#### ASSIGNED TASK
Please look for the string "game" below and report every line in which it occurs.

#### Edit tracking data
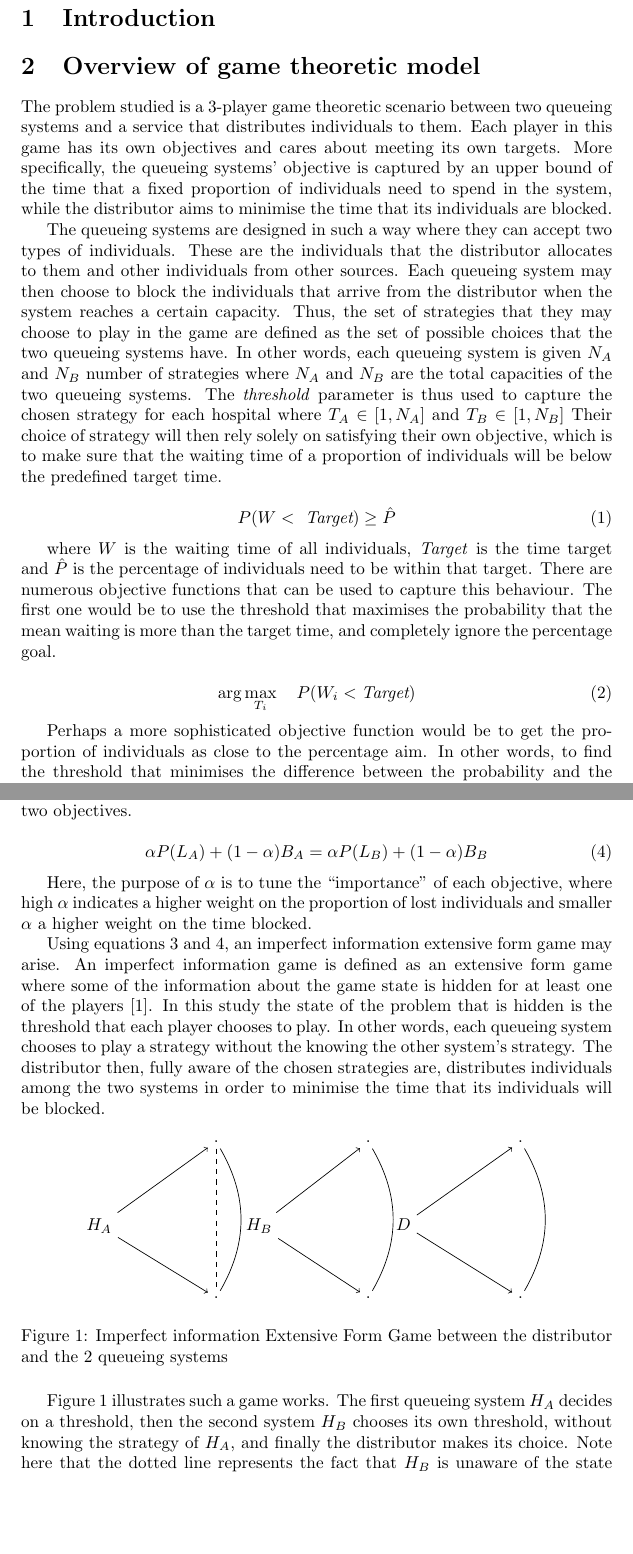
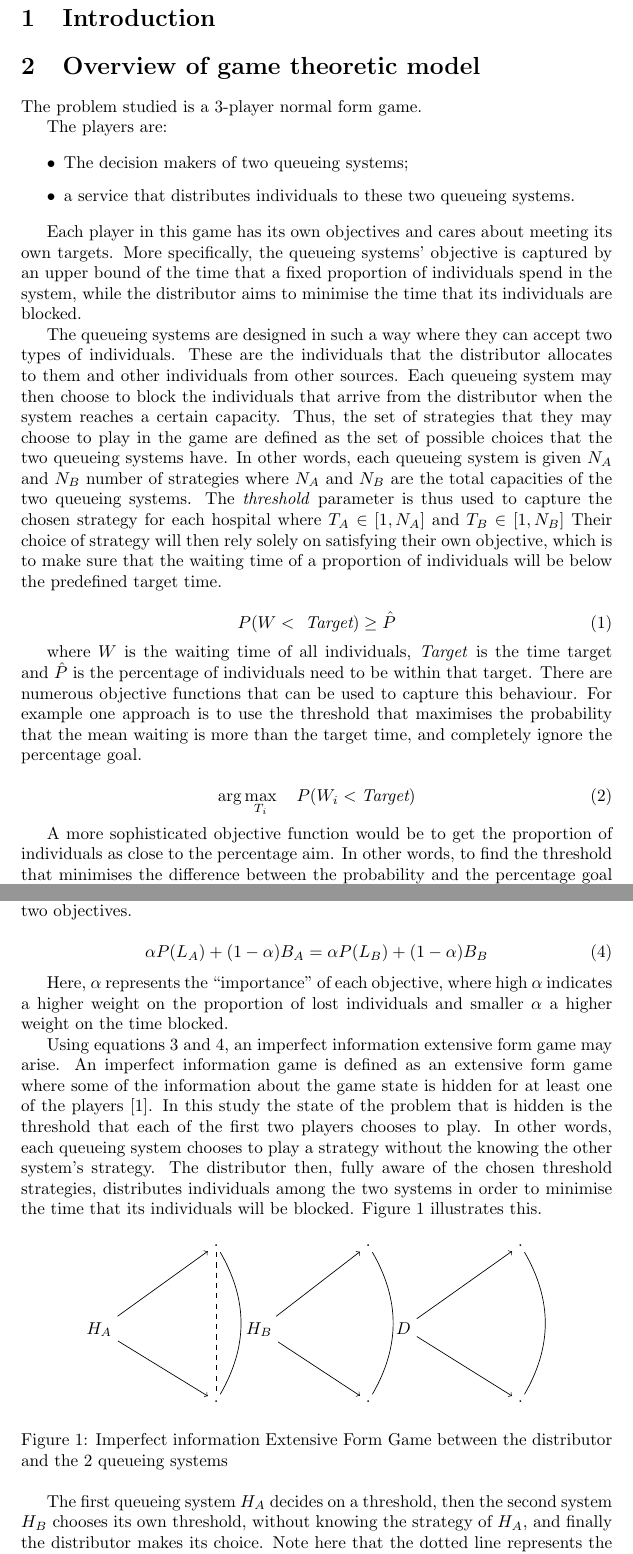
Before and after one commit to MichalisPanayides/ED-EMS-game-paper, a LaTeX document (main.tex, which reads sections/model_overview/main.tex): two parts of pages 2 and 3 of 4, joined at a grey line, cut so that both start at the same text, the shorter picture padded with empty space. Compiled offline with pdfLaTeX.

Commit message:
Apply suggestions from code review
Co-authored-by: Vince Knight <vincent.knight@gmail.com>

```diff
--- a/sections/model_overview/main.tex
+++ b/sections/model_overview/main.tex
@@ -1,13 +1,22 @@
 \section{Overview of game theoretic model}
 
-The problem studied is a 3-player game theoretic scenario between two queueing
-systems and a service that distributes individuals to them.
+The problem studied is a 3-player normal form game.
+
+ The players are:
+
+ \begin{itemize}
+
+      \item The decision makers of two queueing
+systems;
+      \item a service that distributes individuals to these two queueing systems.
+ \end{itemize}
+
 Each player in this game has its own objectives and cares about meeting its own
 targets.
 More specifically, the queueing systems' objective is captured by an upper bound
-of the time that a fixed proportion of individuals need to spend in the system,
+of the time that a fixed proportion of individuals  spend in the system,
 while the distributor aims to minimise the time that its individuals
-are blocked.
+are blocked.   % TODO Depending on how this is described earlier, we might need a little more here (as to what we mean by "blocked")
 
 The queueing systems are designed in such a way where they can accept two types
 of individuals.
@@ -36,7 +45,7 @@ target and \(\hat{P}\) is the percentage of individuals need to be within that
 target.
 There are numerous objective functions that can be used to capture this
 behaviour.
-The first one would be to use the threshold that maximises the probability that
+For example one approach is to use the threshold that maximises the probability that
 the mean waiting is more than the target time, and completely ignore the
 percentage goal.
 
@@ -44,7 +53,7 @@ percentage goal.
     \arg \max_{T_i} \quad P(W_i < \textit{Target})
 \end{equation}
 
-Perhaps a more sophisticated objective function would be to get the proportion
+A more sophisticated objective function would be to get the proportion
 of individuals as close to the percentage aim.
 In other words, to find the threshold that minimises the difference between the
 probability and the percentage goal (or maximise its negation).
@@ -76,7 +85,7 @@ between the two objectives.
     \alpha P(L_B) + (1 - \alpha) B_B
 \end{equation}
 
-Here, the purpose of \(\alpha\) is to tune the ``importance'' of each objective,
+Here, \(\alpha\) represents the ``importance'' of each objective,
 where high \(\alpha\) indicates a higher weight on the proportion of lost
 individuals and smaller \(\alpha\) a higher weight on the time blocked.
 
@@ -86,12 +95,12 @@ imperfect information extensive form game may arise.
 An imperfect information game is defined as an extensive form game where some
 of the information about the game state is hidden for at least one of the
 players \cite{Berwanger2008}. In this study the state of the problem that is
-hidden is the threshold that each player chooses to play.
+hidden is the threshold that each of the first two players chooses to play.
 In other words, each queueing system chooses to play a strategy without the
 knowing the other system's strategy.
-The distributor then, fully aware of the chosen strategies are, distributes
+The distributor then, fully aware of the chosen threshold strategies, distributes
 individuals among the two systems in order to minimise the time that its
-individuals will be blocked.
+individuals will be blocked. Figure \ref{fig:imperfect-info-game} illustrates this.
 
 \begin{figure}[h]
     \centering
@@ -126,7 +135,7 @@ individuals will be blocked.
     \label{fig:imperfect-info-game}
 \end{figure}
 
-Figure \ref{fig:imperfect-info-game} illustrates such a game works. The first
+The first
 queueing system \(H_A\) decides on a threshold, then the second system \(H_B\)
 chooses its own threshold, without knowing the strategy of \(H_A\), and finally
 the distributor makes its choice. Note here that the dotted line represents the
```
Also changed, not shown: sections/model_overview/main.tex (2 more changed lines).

--

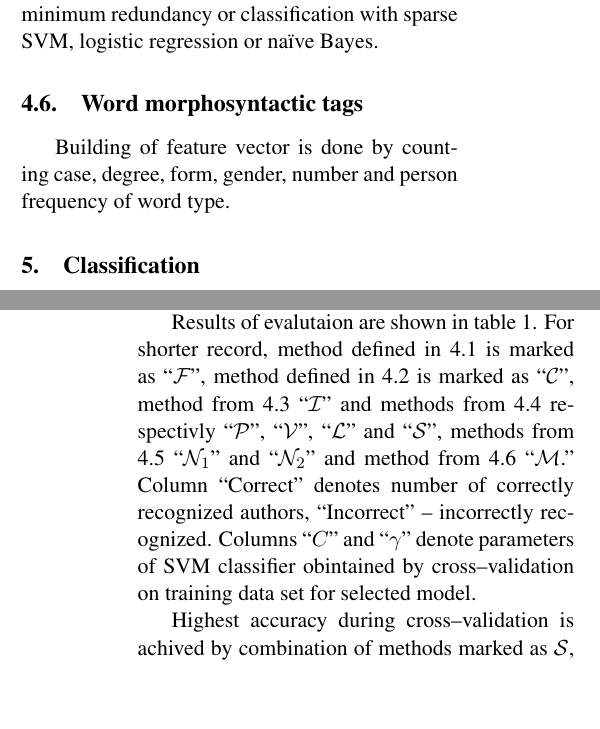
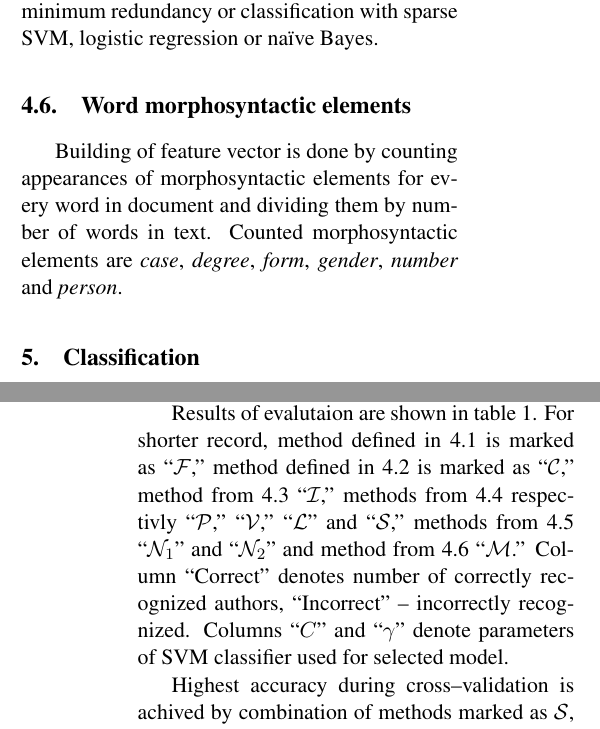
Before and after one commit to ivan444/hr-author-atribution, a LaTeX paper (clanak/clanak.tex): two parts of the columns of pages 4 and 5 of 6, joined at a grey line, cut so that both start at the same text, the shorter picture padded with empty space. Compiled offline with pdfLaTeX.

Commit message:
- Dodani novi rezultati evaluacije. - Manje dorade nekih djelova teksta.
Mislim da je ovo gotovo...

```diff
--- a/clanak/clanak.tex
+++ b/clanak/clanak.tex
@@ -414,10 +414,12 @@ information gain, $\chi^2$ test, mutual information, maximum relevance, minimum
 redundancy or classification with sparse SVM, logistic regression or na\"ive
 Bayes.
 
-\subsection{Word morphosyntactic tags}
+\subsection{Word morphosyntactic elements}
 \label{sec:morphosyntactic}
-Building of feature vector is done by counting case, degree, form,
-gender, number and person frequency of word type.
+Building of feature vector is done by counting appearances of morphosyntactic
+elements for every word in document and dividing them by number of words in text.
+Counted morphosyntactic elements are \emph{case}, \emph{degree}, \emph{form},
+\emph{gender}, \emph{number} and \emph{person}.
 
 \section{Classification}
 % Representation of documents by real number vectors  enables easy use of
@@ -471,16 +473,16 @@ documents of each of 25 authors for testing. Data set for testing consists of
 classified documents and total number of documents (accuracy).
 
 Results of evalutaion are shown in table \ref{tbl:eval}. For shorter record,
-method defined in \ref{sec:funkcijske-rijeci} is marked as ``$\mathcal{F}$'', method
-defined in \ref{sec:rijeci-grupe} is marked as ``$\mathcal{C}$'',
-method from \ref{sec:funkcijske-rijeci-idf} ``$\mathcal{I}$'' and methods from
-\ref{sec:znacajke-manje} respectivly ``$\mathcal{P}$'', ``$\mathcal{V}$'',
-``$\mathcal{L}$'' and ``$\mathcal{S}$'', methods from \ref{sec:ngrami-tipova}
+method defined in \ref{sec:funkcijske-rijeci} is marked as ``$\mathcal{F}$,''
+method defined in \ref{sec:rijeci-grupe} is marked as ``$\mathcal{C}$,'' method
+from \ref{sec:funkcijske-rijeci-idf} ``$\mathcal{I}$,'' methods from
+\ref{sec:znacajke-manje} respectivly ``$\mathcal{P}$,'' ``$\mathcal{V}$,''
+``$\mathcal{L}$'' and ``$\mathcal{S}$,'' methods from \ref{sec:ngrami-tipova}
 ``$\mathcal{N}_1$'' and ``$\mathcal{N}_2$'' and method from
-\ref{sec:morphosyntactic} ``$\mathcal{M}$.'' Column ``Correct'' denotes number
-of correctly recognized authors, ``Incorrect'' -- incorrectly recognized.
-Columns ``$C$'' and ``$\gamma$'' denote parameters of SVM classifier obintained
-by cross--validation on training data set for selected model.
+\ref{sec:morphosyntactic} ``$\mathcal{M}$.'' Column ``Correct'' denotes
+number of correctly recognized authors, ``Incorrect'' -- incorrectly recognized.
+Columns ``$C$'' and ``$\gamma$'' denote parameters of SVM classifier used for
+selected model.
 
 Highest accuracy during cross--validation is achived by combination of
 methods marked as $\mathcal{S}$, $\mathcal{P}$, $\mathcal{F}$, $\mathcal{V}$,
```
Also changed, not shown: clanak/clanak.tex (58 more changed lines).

#### THE ANSWER
Before and after one commit to MichalisPanayides/ED-EMS-game-paper, a LaTeX document (main.tex, which reads sections/model_overview/main.tex): two parts of pages 2 and 3 of 4, joined at a grey line, cut so that both start at the same text, the shorter picture padded with empty space. Compiled offline with pdfLaTeX.
 \section{Overview of game theoretic model}
-The problem studied is a 3-player game theoretic scenario between two queueing
+The problem studied is a 3-player normal form game.
 Each player in this game has its own objectives and cares about meeting its own
@@ -86,12 +95,12 @@ imperfect information extensive form game may arise.
 An imperfect information game is defined as an extensive form game where some
 of the information about the game state is hidden for at least one of the
+individuals will be blocked. Figure \ref{fig:imperfect-info-game} illustrates this.
     \label{fig:imperfect-info-game}
-Figure \ref{fig:imperfect-info-game} illustrates such a game works. The first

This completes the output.